* _DATA RECORDS_:
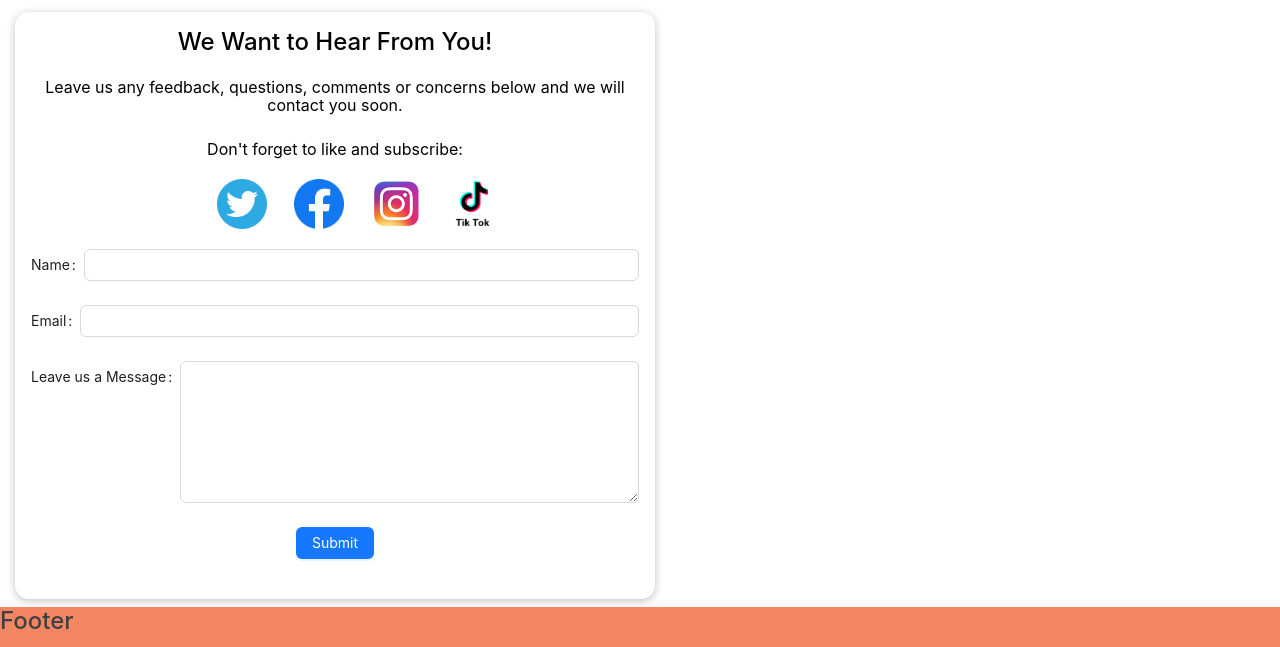
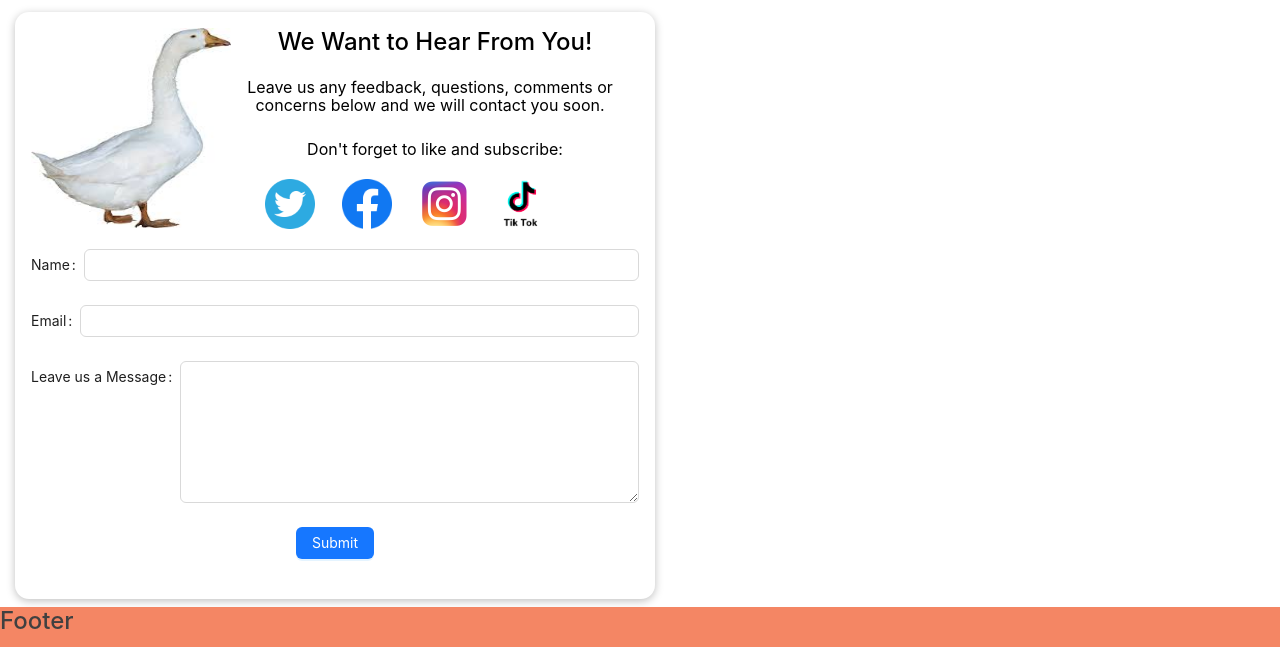
Before and after one commit to JaclynFoster/store-app, a React app: page /contact in a window 1280 px wide. Shown: the part 153-800 px from the top of the page. Built offline with nearby package versions, Linux system fonts and the light colour scheme.

Commit message:
added more detail to contact card form

```diff
--- a/src/components/Contact/Contact.css
+++ b/src/components/Contact/Contact.css
@@ -13,3 +13,13 @@
     width: 350px;
 
 }
+
+.duckies {
+    width: 200px;
+    height: 200px;
+    float: left;
+}
+
+.contact-card {
+    background-color: whitesmoke;
+}
--- a/src/components/Contact/ContactForm.js
+++ b/src/components/Contact/ContactForm.js
@@ -5,6 +5,7 @@ import twitter from '../../images/twitter.png'
 import facebook from '../../images/facebook.png'
 import instagram from '../../images/instagram.png'
 import tiktok from '../../images/tiktok.png'
+import goosey from '../../images/goosey.jpeg'
 import '../Contact/Contact.css'
 
 const { TextArea } = Input
@@ -12,7 +13,8 @@ const { TextArea } = Input
 const ContactForm = () => {
   return (
     <div>
-      <Card>
+      <Card className="contact-card">
+        <img className="duckies"src={goosey}/>
         <h2>We Want to Hear From You!</h2>
         <p>
           Leave us any feedback, questions, comments or concerns below and we
```
Also changed, not shown: src/images/duckpng.png (added), src/images/goosey.jpeg (added).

* _WHAT YOU ARE ASKED TO DO_: The answer must be a single number: the count of lines in the records above that contain the word "duckies".

* _WRITTEN SOLUTION_: 2